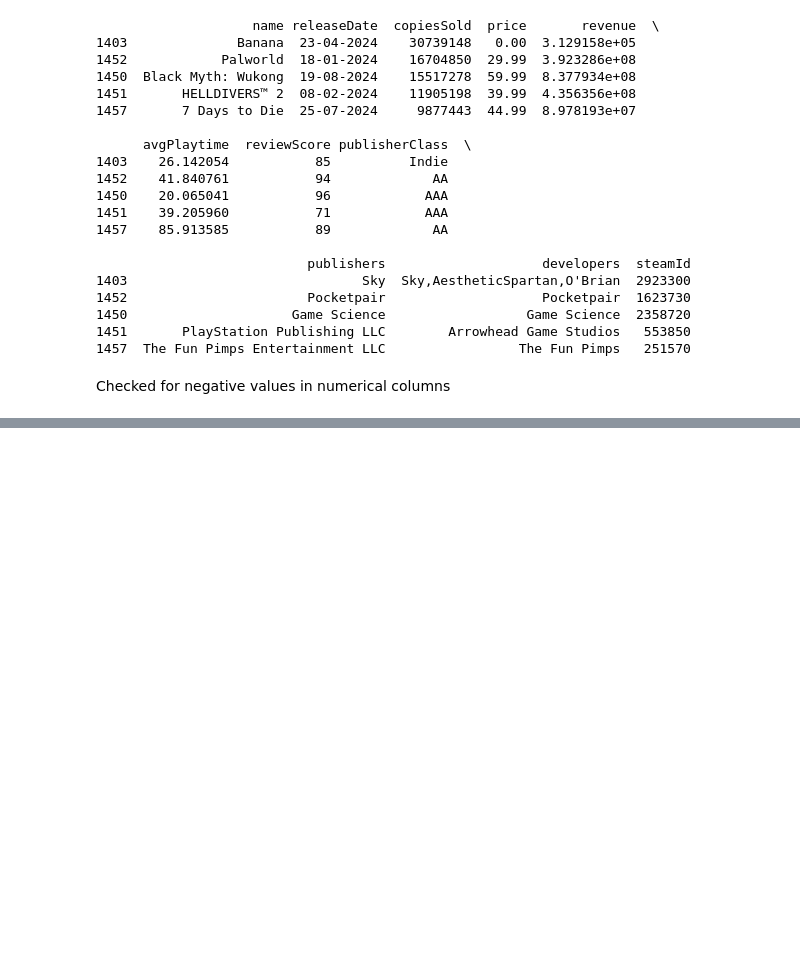
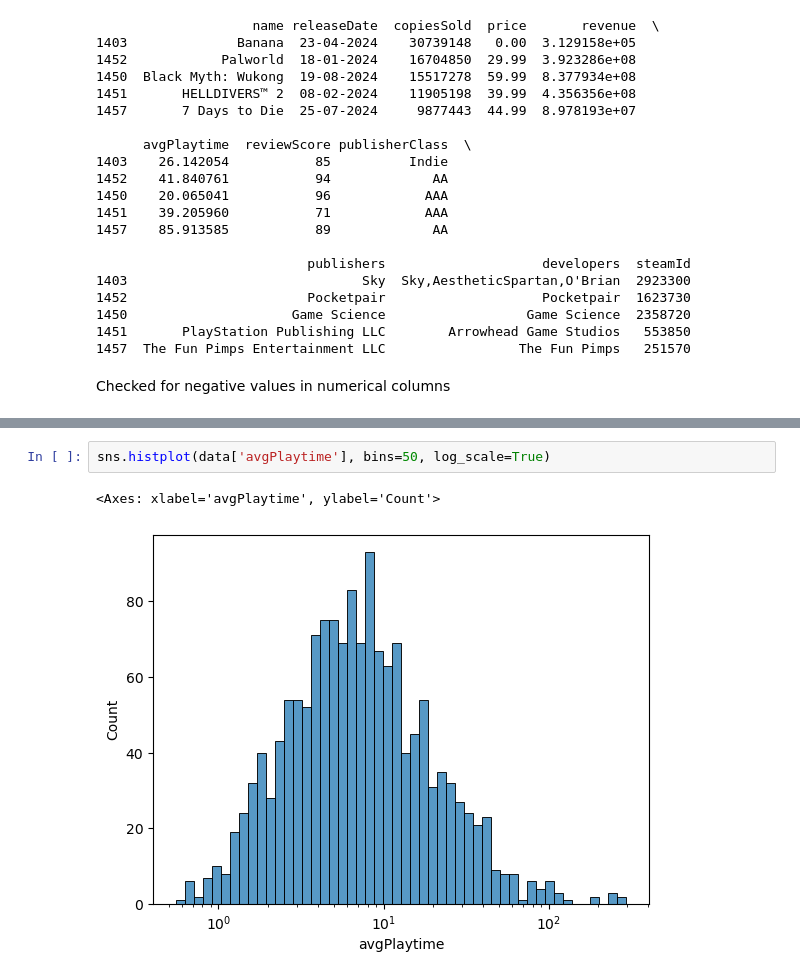
Before and after one commit to dangosailing/EDA_Excercise, a Jupyter notebook: steam.ipynb, the cells around one changed output, grey strips where cells are left out. Saved outputs shown, nothing was run; the diff lists cells and outputs as text; blank space fills up the shorter version.

```diff
--- a/steam.ipynb
+++ b/steam.ipynb
@@ -144,0 +164,5 @@ plt.show()
+# %%
+sns.histplot(data['avgPlaytime'], bins=50, log_scale=True)
+# %% [output]
+<Axes: xlabel='avgPlaytime', ylabel='Count'>
+[figure, added]
```
Also changed, not shown: parts of 9 cells of this notebook.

What you need to do >> Nothing but the text of the listing should be set down, exactly, with the pictures left behind.

Solution >>
Before and after one commit to dangosailing/EDA_Excercise, a Jupyter notebook: steam.ipynb, the cells around one changed output, grey strips where cells are left out. Saved outputs shown, nothing was run; the diff lists cells and outputs as text; blank space fills up the shorter version.

```diff
--- a/steam.ipynb
+++ b/steam.ipynb
@@ -144,0 +164,5 @@ plt.show()
+# %%
+sns.histplot(data['avgPlaytime'], bins=50, log_scale=True)
+# %% [output]
+<Axes: xlabel='avgPlaytime', ylabel='Count'>
+[figure, added]
```
Also changed, not shown: parts of 9 cells of this notebook.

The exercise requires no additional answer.